We had the great pleasure to spend a day at Thunderhill Raceway Park with the Golden Gate Lotus Club.  We drove 9 hours from Portland, OR to Willows, CA with our prototype turbocharged Lotus Elise in tow.  The goal of the trip was to test our products at elevated temperatures and at racing driving conditions.

We participated in six 20 minute sessions throughout the day, for a total of 2 hours of high-speed driving.  We were running our Stage 2 GT2860RS turbocharger kit that was making 300Hp at the wheels. We are also using the stock engine, transmission, and clutch. Ambient temperatures for the day topped 100 degrees F and this definitely had an effect on the vehicle. The car was not babied either.  Shifting was always done at or near 8,500 RPM, and the engine spent most of the track above 5,000 RPM.  The added low-end torque of the turbocharger did help to pull the car out of the occasional botched turn without the need to downshift.  The stock radiator was working hard, but successfully held the coolant temp at no hotter than 205F. Intake air temperatures did climb, but ignition timing was automatically reduced to account for the hotter air. This reduces power, but also keeps the engine safe by preventing knock. Even in these extreme conditions, driveability of the car remained perfect.  The power delivery was instantaneous, but  always smooth and very controllable. The GT2860 is definitely a very good match for the Toyota 1.8L.

At the mid day lunch break, we removed the rear clamshell for a full inspection.  Heat is a constant menace to the engine bay and we have been experimenting with different solutions. First off, we added a duct that directs fresh air from the driver-side intake vent directly to the underside of the intercooler, where an electric fan then forces it through the intercooler and out the rear deck lid. We also created an air dam to prevent hot air from the turbocharger from entering the suction zone of the electric intercooler fan. These solutions seemed to work very well, as the intercooler was not becoming heat soaked and consistently cooled the charge air by about 30 to 40 degrees. We were also experimenting with ceramic coatings. Out exhaust manifold, turbocharger, and downpipe were all treated with a thermal barrier coating designed to reduce the radiated heat. We made improvements to our stainless steel exhaust manifold heat shields and were testing those as well.

During the mid-day inspection, we were pleased to see no physical damage from the heat.  All components were intact and functioning just fine. But just because nothing broke, doesnt mean that we aren't going to make any improvements. We are currently exploring other heat management devices that can control the heat even more than what we have already. Keeping the heat trapped in the exhaust system not only lowers under-hood temps, but also improves spool-up of the turbocharger.
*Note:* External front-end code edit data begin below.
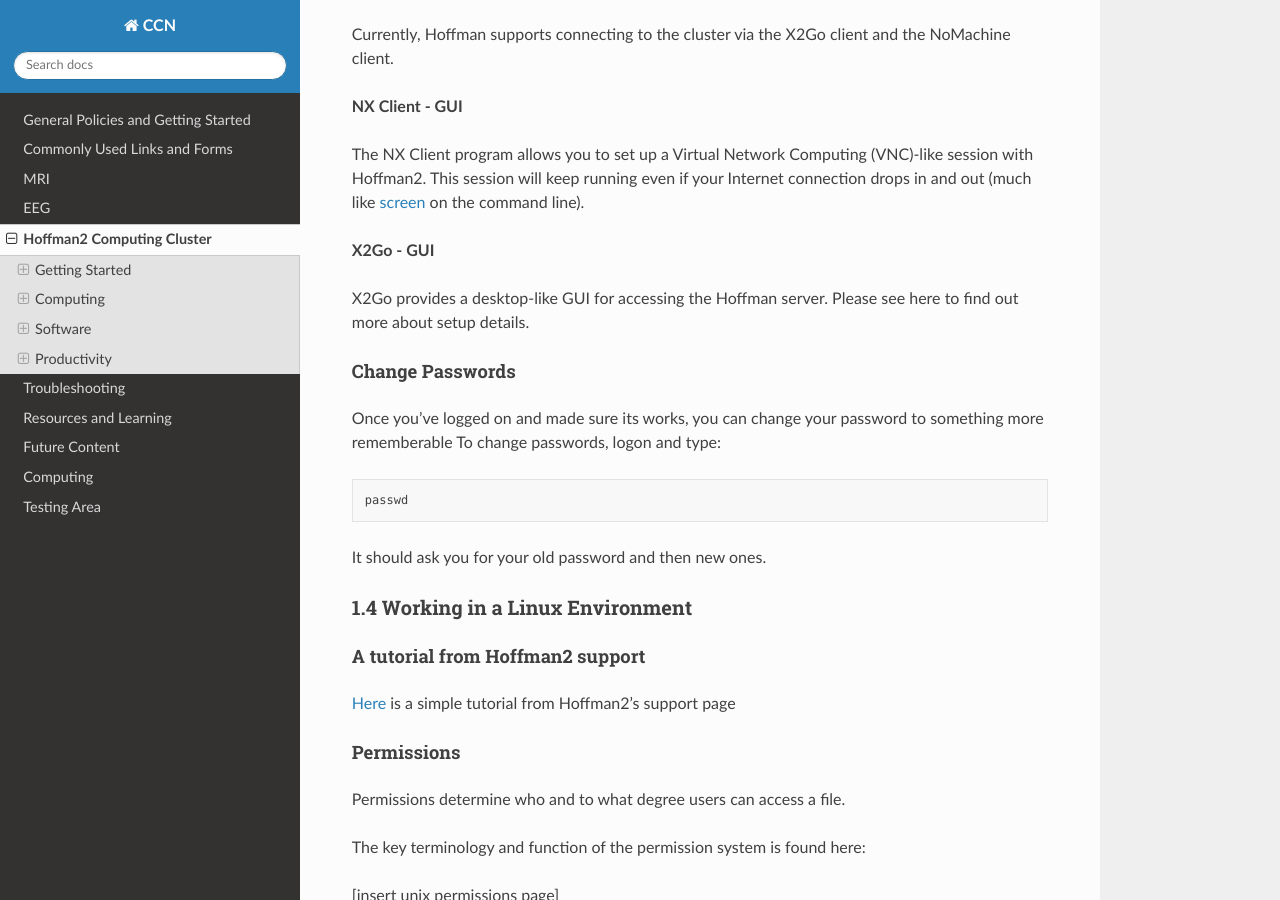
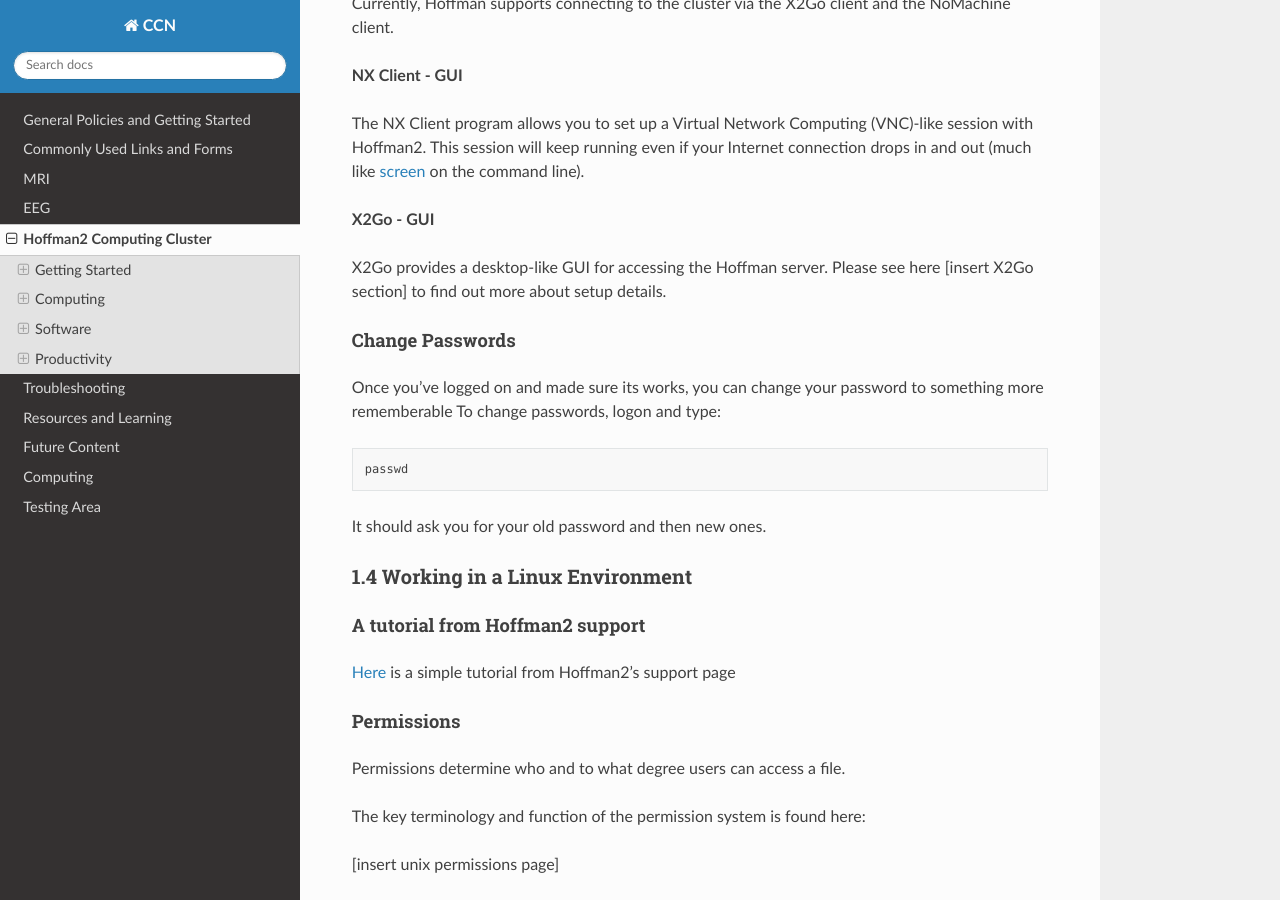
Before and after one commit to CCN-Support/CCN_Wiki, a Sphinx documentation site: the page built from docs/source/hoffman.rst, in a window 1280 px wide and 900 px high, scrolled down 4738 px. Built offline with Sphinx 7.4.7 and the Read the Docs theme 3.1.0, drawn with Linux system fonts in a browser that asks for light colours.

Commit message:
Update hoffman.rst

```diff
--- a/docs/source/hoffman.rst
+++ b/docs/source/hoffman.rst
@@ -68,7 +68,7 @@
 5. Fill out the form with appropriate information. For Hoffman2, your Faculty Sponsor should be Mark Cohen, Alison Burggren (for Susan Bookheimer's lab), or your respective PI if they are a Faculty Sponsor on Hoffman.
 
 **Proposed Username**
-  This will be the username you use to sign into the cluster with.
+This will be the username you use to sign into the cluster with.
 
 **Select a Resource**
 
@@ -157,7 +157,7 @@
 
 **X2Go - GUI**
 
-X2Go provides a desktop-like GUI for accessing the Hoffman server. Please see here to find out more about setup details.
+X2Go provides a desktop-like GUI for accessing the Hoffman server. Please see here [insert X2Go section] to find out more about setup details.
 
 
 
```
At the end of the day, I did get the pleasure to ride shotgun with a much more experienced driver in his '05 Elise.  Robert S. had no mercy on his vehicle and was able to push it around the track at an unbelievable rate.  We look forward to the day when we let an experienced driver like Robert track our turbocharged Elise and push it to its full potential.

Thank you to the Golden Gate Lotus Club for holding the event and running it in a relaxed and open format. It was a fun day, and we look forward to doing it again.